The short answer is mostly yes, and if you’re using average presentations techniques with executive audiences, it’s like bringing a BB gun to hunt elephants. Senior level executives are not average; they think about different things, and they even think differently from the average audience member.
Sophisticated audience: They have heard thousands of sales pitches, whether from salespeople or from their own subordinates. They’ve heard all the clichés and standard phrases, and have evolved highly sensitive BS detectors. Avoid fluff: all those suggestions that you rely on stories and flashy visuals, or appeal to their “lizard brains” may just make them more suspicious. I’m not telling you to leave out some of those compelling elements, but if you plan to sell the sizzle instead of the steak, you’d better be sure there’s prime beef underneath it all.
They also have learned how to get to the heart of the matter very quickly, but they will respect and appreciate someone who does it for them by simplifying and clarifying their message, so they don’t have to. Make the package easy to open.
Broader vision: If you’re presenting a pet project internally, it’s easy to get passionate about it and get so wrapped up in it that you ignore the big picture. Executives appreciate presenters who think above their pay grade and know how their proposal fits into the big picture. The catch is that you don’t have the same high-level view they have, so you have to pay close attention to their questions during and after your presentation for clues and make adjustments accordingly.
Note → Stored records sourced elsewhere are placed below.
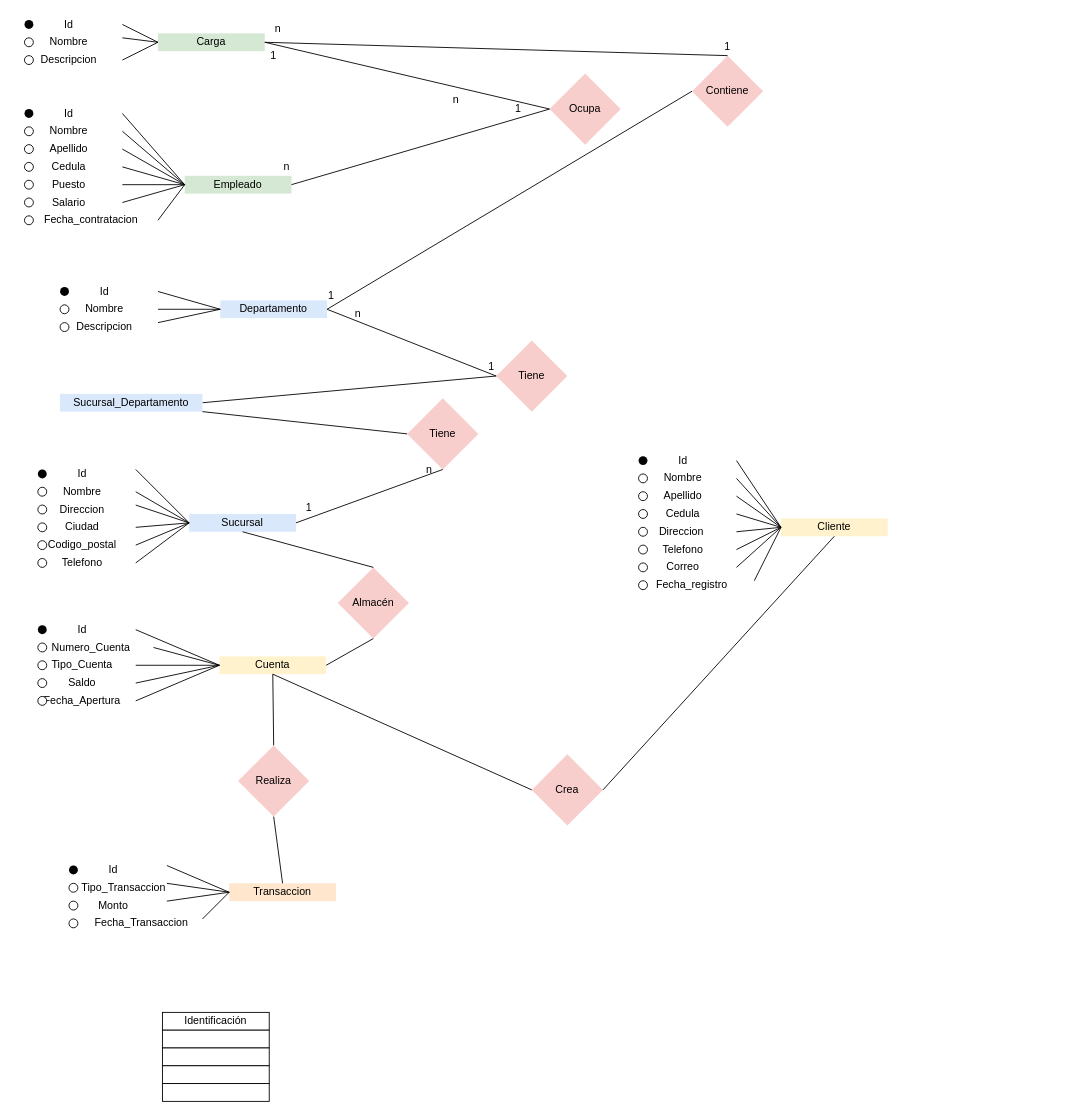
Above: Diagrama sin título.drawio in Nico1091/Bases-de-datos (draw.io), before the change. Source tidied: cells renumbered, new cells numbered last; positions are measured from the earlier drawing's top-left corner, leaving out a move shared by most shapes. Both pictures are drawn from the tidied source at 89%, with x=0, y=0 at pixel (15, 15).
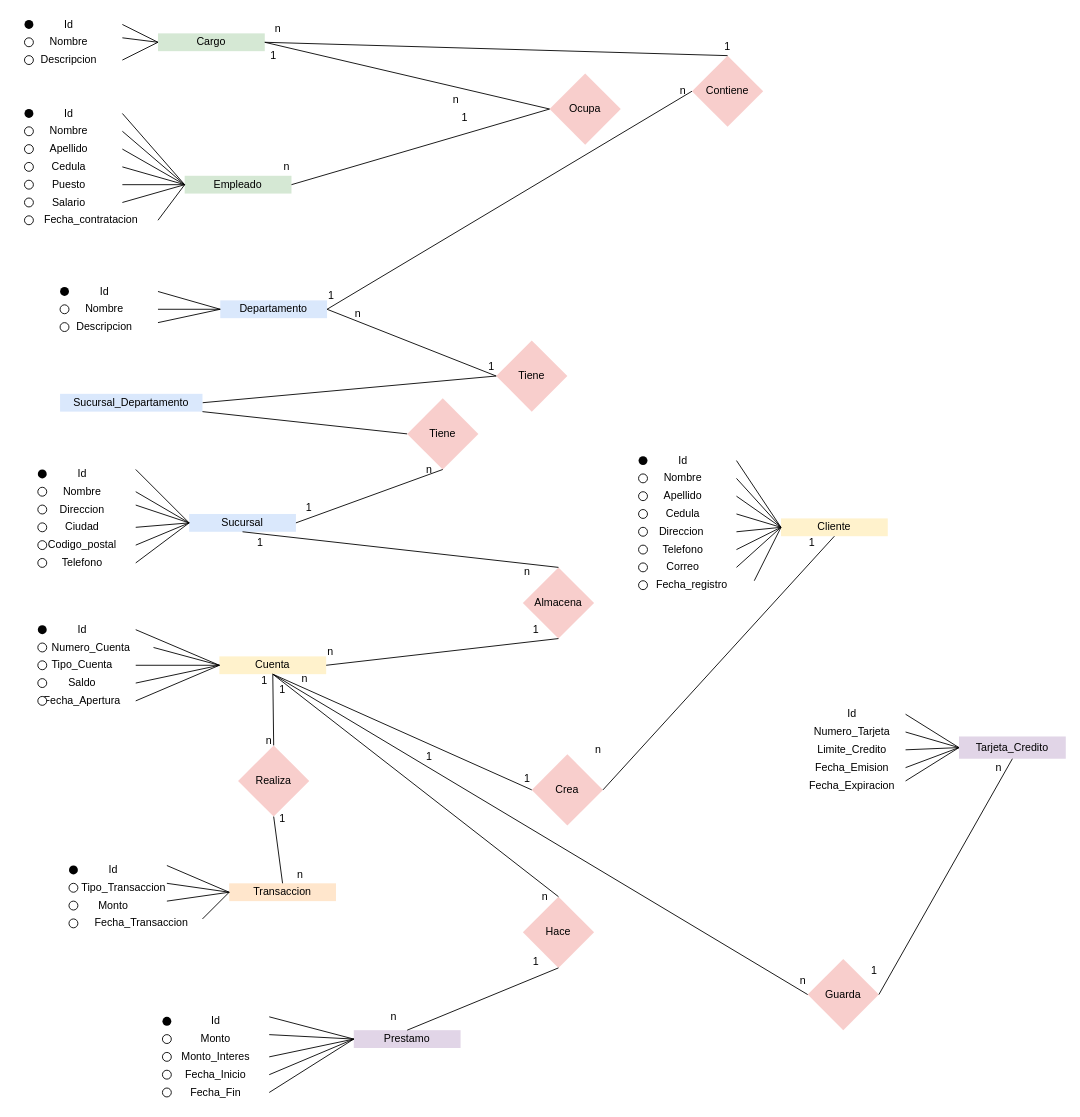
After the change.

The change refers to these unchanged cells:
```xml
<mxCell id="81" value="Cuenta" style="rounded=0;whiteSpace=wrap;html=1;strokeColor=none;fillColor=#fff2cc;" parent="1" vertex="1">
  <mxGeometry x="229" y="720" width="120" height="20" as="geometry" />
</mxCell>
```

Change to the diagram source:
```diff
@@
-    <mxCell id="37" value="Carga" style="rounded=0;whiteSpace=wrap;html=1;strokeColor=none;fillColor=#d5e8d4;" parent="1" vertex="1">
+    <mxCell id="37" value="Cargo" style="rounded=0;whiteSpace=wrap;html=1;strokeColor=none;fillColor=#d5e8d4;" parent="1" vertex="1">
       <mxGeometry x="160" y="20" width="120" height="20" as="geometry" />
     </mxCell>
@@
     <mxCell id="94" value="1" style="rounded=0;whiteSpace=wrap;html=1;strokeColor=none;fillColor=none;" parent="1" vertex="1">
-      <mxGeometry x="560" y="100" width="10" height="10" as="geometry" />
+      <mxGeometry x="500" y="110" width="10" height="10" as="geometry" />
     </mxCell>
@@
-    <mxCell id="141" value="Almacén" style="rhombus;whiteSpace=wrap;html=1;fillColor=#f8cecc;strokeColor=none;" parent="1" vertex="1">
-      <mxGeometry x="362" y="620" width="80" height="80" as="geometry" />
+    <mxCell id="141" value="Almacena" style="rhombus;whiteSpace=wrap;html=1;fillColor=#f8cecc;strokeColor=none;" parent="1" vertex="1">
+      <mxGeometry x="570" y="620" width="80" height="80" as="geometry" />
     </mxCell>
@@
-    <mxCell id="150" value="Identificación" style="rounded=0;whiteSpace=wrap;html=1;" parent="1" vertex="1">
+    <mxCell id="150" value="Id" style="rounded=0;whiteSpace=wrap;html=1;fillColor=none;strokeColor=none;" parent="1" vertex="1">
       <mxGeometry x="165" y="1120" width="120" height="20" as="geometry" />
     </mxCell>
-    <mxCell id="151" style="rounded=0;whiteSpace=wrap;html=1;" parent="1" vertex="1">
+    <mxCell id="151" value="Monto" style="rounded=0;whiteSpace=wrap;html=1;fillColor=none;strokeColor=none;" parent="1" vertex="1">
       <mxGeometry x="165" y="1140" width="120" height="20" as="geometry" />
     </mxCell>
-    <mxCell id="152" style="rounded=0;whiteSpace=wrap;html=1;" parent="1" vertex="1">
+    <mxCell id="152" value="Monto_Interes" style="rounded=0;whiteSpace=wrap;html=1;fillColor=none;strokeColor=none;" parent="1" vertex="1">
       <mxGeometry x="165" y="1160" width="120" height="20" as="geometry" />
     </mxCell>
-    <mxCell id="153" style="rounded=0;whiteSpace=wrap;html=1;" parent="1" vertex="1">
+    <mxCell id="153" value="Fecha_Inicio" style="rounded=0;whiteSpace=wrap;html=1;fillColor=none;strokeColor=none;" parent="1" vertex="1">
       <mxGeometry x="165" y="1180" width="120" height="20" as="geometry" />
     </mxCell>
-    <mxCell id="154" style="rounded=0;whiteSpace=wrap;html=1;" parent="1" vertex="1">
+    <mxCell id="154" value="Fecha_Fin" style="rounded=0;whiteSpace=wrap;html=1;fillColor=none;strokeColor=none;" parent="1" vertex="1">
       <mxGeometry x="165" y="1200" width="120" height="20" as="geometry" />
     </mxCell>
+    <mxCell id="155" value="Prestamo" style="rounded=0;whiteSpace=wrap;html=1;fillColor=#e1d5e7;strokeColor=none;" parent="1" vertex="1">
+      <mxGeometry x="380" y="1140" width="120" height="20" as="geometry" />
+    </mxCell>
+    <mxCell id="156" style="endArrow=none;html=1;rounded=0;exitX=1;exitY=0.25;exitDx=0;exitDy=0;entryX=0;entryY=0.5;entryDx=0;entryDy=0;" parent="1" edge="1" source="150" target="155">
+      <mxGeometry relative="1" as="geometry" />
+    </mxCell>
+    <mxCell id="157" style="endArrow=none;html=1;rounded=0;exitX=1;exitY=0.25;exitDx=0;exitDy=0;entryX=0;entryY=0.5;entryDx=0;entryDy=0;" parent="1" edge="1" source="151" target="155">
+      <mxGeometry relative="1" as="geometry" />
+    </mxCell>
+    <mxCell id="158" style="endArrow=none;html=1;rounded=0;exitX=1;exitY=0.5;exitDx=0;exitDy=0;entryX=0;entryY=0.5;entryDx=0;entryDy=0;" parent="1" edge="1" source="152" target="155">
+      <mxGeometry relative="1" as="geometry" />
+    </mxCell>
+    <mxCell id="159" style="endArrow=none;html=1;rounded=0;exitX=1;exitY=0.5;exitDx=0;exitDy=0;entryX=0;entryY=0.5;entryDx=0;entryDy=0;" parent="1" edge="1" source="153" target="155">
+      <mxGeometry relative="1" as="geometry" />
+    </mxCell>
+    <mxCell id="160" style="endArrow=none;html=1;rounded=0;exitX=1;exitY=0.5;exitDx=0;exitDy=0;entryX=0;entryY=0.5;entryDx=0;entryDy=0;" parent="1" edge="1" source="154" target="155">
+      <mxGeometry relative="1" as="geometry" />
+    </mxCell>
+    <mxCell id="161" value="Hace" style="rhombus;whiteSpace=wrap;html=1;strokeColor=none;fillColor=#f8cecc;" parent="1" vertex="1">
+      <mxGeometry x="570" y="990" width="80" height="80" as="geometry" />
+    </mxCell>
+    <mxCell id="162" style="endArrow=none;html=1;rounded=0;exitX=0.5;exitY=0;exitDx=0;exitDy=0;entryX=0.5;entryY=1;entryDx=0;entryDy=0;" parent="1" edge="1" source="161" target="81">
+      <mxGeometry relative="1" as="geometry" />
+    </mxCell>
+    <mxCell id="163" style="endArrow=none;html=1;rounded=0;exitX=0.5;exitY=0;exitDx=0;exitDy=0;entryX=0.5;entryY=1;entryDx=0;entryDy=0;" parent="1" edge="1" source="155" target="161">
+      <mxGeometry relative="1" as="geometry" />
+    </mxCell>
+    <mxCell id="164" value="n" style="rounded=0;whiteSpace=wrap;html=1;strokeColor=none;fillColor=none;" parent="1" vertex="1">
+      <mxGeometry x="745" y="80" width="10" height="10" as="geometry" />
+    </mxCell>
+    <mxCell id="165" value="n" style="rounded=0;whiteSpace=wrap;html=1;strokeColor=none;fillColor=none;" parent="1" vertex="1">
+      <mxGeometry x="349" y="710" width="10" height="10" as="geometry" />
+    </mxCell>
+    <mxCell id="166" value="1" style="rounded=0;whiteSpace=wrap;html=1;strokeColor=none;fillColor=none;" parent="1" vertex="1">
+      <mxGeometry x="270" y="585" width="10" height="15" as="geometry" />
+    </mxCell>
+    <mxCell id="167" value="n" style="rounded=0;whiteSpace=wrap;html=1;strokeColor=none;fillColor=none;" parent="1" vertex="1">
+      <mxGeometry x="570" y="620" width="10" height="10" as="geometry" />
+    </mxCell>
+    <mxCell id="168" value="1" style="rounded=0;whiteSpace=wrap;html=1;strokeColor=none;fillColor=none;" parent="1" vertex="1">
+      <mxGeometry x="580" y="682.5" width="10" height="15" as="geometry" />
+    </mxCell>
+    <mxCell id="169" value="n" style="rounded=0;whiteSpace=wrap;html=1;strokeColor=none;fillColor=none;" parent="1" vertex="1">
+      <mxGeometry x="315" y="960" width="10" height="10" as="geometry" />
+    </mxCell>
+    <mxCell id="170" value="n" style="rounded=0;whiteSpace=wrap;html=1;strokeColor=none;fillColor=none;" parent="1" vertex="1">
+      <mxGeometry x="420" y="1120" width="10" height="10" as="geometry" />
+    </mxCell>
+    <mxCell id="171" value="1" style="rounded=0;whiteSpace=wrap;html=1;strokeColor=none;fillColor=none;" parent="1" vertex="1">
+      <mxGeometry x="890" y="585" width="10" height="15" as="geometry" />
+    </mxCell>
+    <mxCell id="172" value="1" style="rounded=0;whiteSpace=wrap;html=1;strokeColor=none;fillColor=none;" parent="1" vertex="1">
+      <mxGeometry x="275" y="740" width="10" height="15" as="geometry" />
+    </mxCell>
+    <mxCell id="173" value="1" style="rounded=0;whiteSpace=wrap;html=1;strokeColor=none;fillColor=none;" parent="1" vertex="1">
+      <mxGeometry x="295" y="750" width="10" height="15" as="geometry" />
+    </mxCell>
+    <mxCell id="174" value="n" style="rounded=0;whiteSpace=wrap;html=1;strokeColor=none;fillColor=none;" parent="1" vertex="1">
+      <mxGeometry x="320" y="740" width="10" height="10" as="geometry" />
+    </mxCell>
+    <mxCell id="175" value="1" style="rounded=0;whiteSpace=wrap;html=1;strokeColor=none;fillColor=none;" parent="1" vertex="1">
+      <mxGeometry x="295" y="895" width="10" height="15" as="geometry" />
+    </mxCell>
+    <mxCell id="176" value="n" style="rounded=0;whiteSpace=wrap;html=1;strokeColor=none;fillColor=none;" parent="1" vertex="1">
+      <mxGeometry x="280" y="810" width="10" height="10" as="geometry" />
+    </mxCell>
+    <mxCell id="177" value="n" style="rounded=0;whiteSpace=wrap;html=1;strokeColor=none;fillColor=none;" parent="1" vertex="1">
+      <mxGeometry x="650" y="820" width="10" height="10" as="geometry" />
+    </mxCell>
+    <mxCell id="178" value="1" style="rounded=0;whiteSpace=wrap;html=1;strokeColor=none;fillColor=none;" parent="1" vertex="1">
+      <mxGeometry x="570" y="850" width="10" height="15" as="geometry" />
+    </mxCell>
+    <mxCell id="179" value="n" style="rounded=0;whiteSpace=wrap;html=1;strokeColor=none;fillColor=none;" parent="1" vertex="1">
+      <mxGeometry x="590" y="985" width="10" height="10" as="geometry" />
+    </mxCell>
+    <mxCell id="180" value="1" style="rounded=0;whiteSpace=wrap;html=1;strokeColor=none;fillColor=none;" parent="1" vertex="1">
+      <mxGeometry x="580" y="1055" width="10" height="15" as="geometry" />
+    </mxCell>
+    <mxCell id="181" style="ellipse;whiteSpace=wrap;html=1;fillColor=#000000;strokeColor=none;" parent="1" vertex="1">
+      <mxGeometry x="165" y="1125" width="10" height="10" as="geometry" />
+    </mxCell>
+    <mxCell id="182" style="ellipse;whiteSpace=wrap;html=1;fillColor=none;" parent="1" vertex="1">
+      <mxGeometry x="165" y="1145" width="10" height="10" as="geometry" />
+    </mxCell>
+    <mxCell id="183" style="ellipse;whiteSpace=wrap;html=1;fillColor=none;" parent="1" vertex="1">
+      <mxGeometry x="165" y="1165" width="10" height="10" as="geometry" />
+    </mxCell>
+    <mxCell id="184" style="ellipse;whiteSpace=wrap;html=1;fillColor=none;" parent="1" vertex="1">
+      <mxGeometry x="165" y="1185" width="10" height="10" as="geometry" />
+    </mxCell>
+    <mxCell id="185" style="ellipse;whiteSpace=wrap;html=1;fillColor=none;" parent="1" vertex="1">
+      <mxGeometry x="165" y="1205" width="10" height="10" as="geometry" />
+    </mxCell>
+    <mxCell id="186" value="Id" style="rounded=0;whiteSpace=wrap;html=1;strokeColor=none;fillColor=none;" parent="1" vertex="1">
+      <mxGeometry x="880" y="775" width="120" height="20" as="geometry" />
+    </mxCell>
+    <mxCell id="187" value="Numero_Tarjeta" style="rounded=0;whiteSpace=wrap;html=1;strokeColor=none;fillColor=none;" parent="1" vertex="1">
+      <mxGeometry x="880" y="795" width="120" height="20" as="geometry" />
+    </mxCell>
+    <mxCell id="188" value="Limite_Credito" style="rounded=0;whiteSpace=wrap;html=1;strokeColor=none;fillColor=none;" parent="1" vertex="1">
+      <mxGeometry x="880" y="815" width="120" height="20" as="geometry" />
+    </mxCell>
+    <mxCell id="189" value="Fecha_Emision" style="rounded=0;whiteSpace=wrap;html=1;strokeColor=none;fillColor=none;" parent="1" vertex="1">
+      <mxGeometry x="880" y="835" width="120" height="20" as="geometry" />
+    </mxCell>
+    <mxCell id="190" value="Fecha_Expiracion" style="rounded=0;whiteSpace=wrap;html=1;strokeColor=none;fillColor=none;" parent="1" vertex="1">
+      <mxGeometry x="880" y="855" width="120" height="20" as="geometry" />
+    </mxCell>
+    <mxCell id="191" value="Tarjeta_Credito" style="rounded=0;whiteSpace=wrap;html=1;fillColor=#e1d5e7;strokeColor=none;" parent="1" vertex="1">
+      <mxGeometry x="1060" y="810" width="120" height="25" as="geometry" />
+    </mxCell>
+    <mxCell id="192" style="endArrow=none;html=1;rounded=0;entryX=0;entryY=0.5;entryDx=0;entryDy=0;exitX=1;exitY=0.5;exitDx=0;exitDy=0;" parent="1" edge="1" source="186" target="191">
+      <mxGeometry relative="1" as="geometry" />
+    </mxCell>
+    <mxCell id="193" style="endArrow=none;html=1;rounded=0;entryX=0;entryY=0.5;entryDx=0;entryDy=0;exitX=1;exitY=0.5;exitDx=0;exitDy=0;" parent="1" edge="1" source="187" target="191">
+      <mxGeometry relative="1" as="geometry" />
+    </mxCell>
+    <mxCell id="194" style="endArrow=none;html=1;rounded=0;entryX=0;entryY=0.5;entryDx=0;entryDy=0;exitX=1;exitY=0.5;exitDx=0;exitDy=0;" parent="1" edge="1" source="188" target="191">
+      <mxGeometry relative="1" as="geometry" />
+    </mxCell>
+    <mxCell id="195" style="endArrow=none;html=1;rounded=0;entryX=0;entryY=0.5;entryDx=0;entryDy=0;exitX=1;exitY=0.5;exitDx=0;exitDy=0;" parent="1" edge="1" source="189" target="191">
+      <mxGeometry relative="1" as="geometry" />
+    </mxCell>
+    <mxCell id="196" style="endArrow=none;html=1;rounded=0;entryX=0;entryY=0.5;entryDx=0;entryDy=0;exitX=1;exitY=0.25;exitDx=0;exitDy=0;" parent="1" edge="1" source="190" target="191">
+      <mxGeometry relative="1" as="geometry" />
+    </mxCell>
+    <mxCell id="197" value="Guarda" style="rhombus;whiteSpace=wrap;html=1;fillColor=#f8cecc;strokeColor=none;" parent="1" vertex="1">
+      <mxGeometry x="890" y="1060" width="80" height="80" as="geometry" />
+    </mxCell>
+    <mxCell id="198" style="endArrow=none;html=1;rounded=0;entryX=0.5;entryY=1;entryDx=0;entryDy=0;exitX=1;exitY=0.5;exitDx=0;exitDy=0;" parent="1" edge="1" source="197" target="191">
+      <mxGeometry relative="1" as="geometry" />
+    </mxCell>
+    <mxCell id="199" style="endArrow=none;html=1;rounded=0;exitX=0;exitY=0.5;exitDx=0;exitDy=0;entryX=0.5;entryY=1;entryDx=0;entryDy=0;" parent="1" edge="1" source="197" target="81">
+      <mxGeometry relative="1" as="geometry" />
+    </mxCell>
+    <mxCell id="200" value="1" style="rounded=0;whiteSpace=wrap;html=1;strokeColor=none;fillColor=none;" parent="1" vertex="1">
+      <mxGeometry x="460" y="825" width="10" height="15" as="geometry" />
+    </mxCell>
+    <mxCell id="201" value="n" style="rounded=0;whiteSpace=wrap;html=1;strokeColor=none;fillColor=none;" parent="1" vertex="1">
+      <mxGeometry x="880" y="1080" width="10" height="10" as="geometry" />
+    </mxCell>
+    <mxCell id="202" value="n" style="rounded=0;whiteSpace=wrap;html=1;strokeColor=none;fillColor=none;" parent="1" vertex="1">
+      <mxGeometry x="1100" y="840" width="10" height="10" as="geometry" />
+    </mxCell>
+    <mxCell id="203" value="1" style="rounded=0;whiteSpace=wrap;html=1;strokeColor=none;fillColor=none;" parent="1" vertex="1">
+      <mxGeometry x="960" y="1065" width="10" height="15" as="geometry" />
+    </mxCell>
```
They also have a broader set of stakeholders to keep happy than you have, so make sure you’ve thought about how your proposal affects them as well.
Time misers: The higher you are in an organization, the less your time is your own, so you resent anything that wastes it. Studies have shown that powerful people actually perceive time differently, so the old saying, “be bright, be brief, be seated” especially applies when presenting at this level. And it’s not just about being concise; make sure you give them the bottom line up front. When they know what you’re proposing and why, it helps them organize their thoughts around your message, and can often lead to quick decisions. When they’ve heard enough, they will let you know. Pay attention to them and don’t talk past the close.
Always plan for your presentation to be shorter than the time allotted to it; you’ll probably get interrupted many times (that’s a good thing), and no one ever complains about a presentation being too short.
They are interested in different things: Another old saying in sales is, “You get sent to who you sound like.” They want to hear about how you are going to help them increase profits, solve problems, or improve processes. If you spend your time during the presentation talking too much about product specifications, they’ll tune out. If you’re a salesperson, they don’t want to sit through seventeen slides that tell your corporate story—they want to hear their story and how you will help them have a happy ending. Be flexible: if you’re using slides, keep the text to a minimum on the main ones, but have detailed ones as backup to address specific expected questions.
Having said this, it’s also possible to go too far, though, because in some ways, they are the same as anyone else. Don’t try to sound more intelligent by using bigger words than you’re used to. Trust me, it won’t make you sound smarter, especially if you mispronounce it.
In summary, you should always consider the needs of your audience and tailor your approach accordingly.
 Actually, you don’t have to trust me. Here’s a study that backs it up: http://personal.stevens.edu/~ysakamot/730/paper/simple%20writing.pdf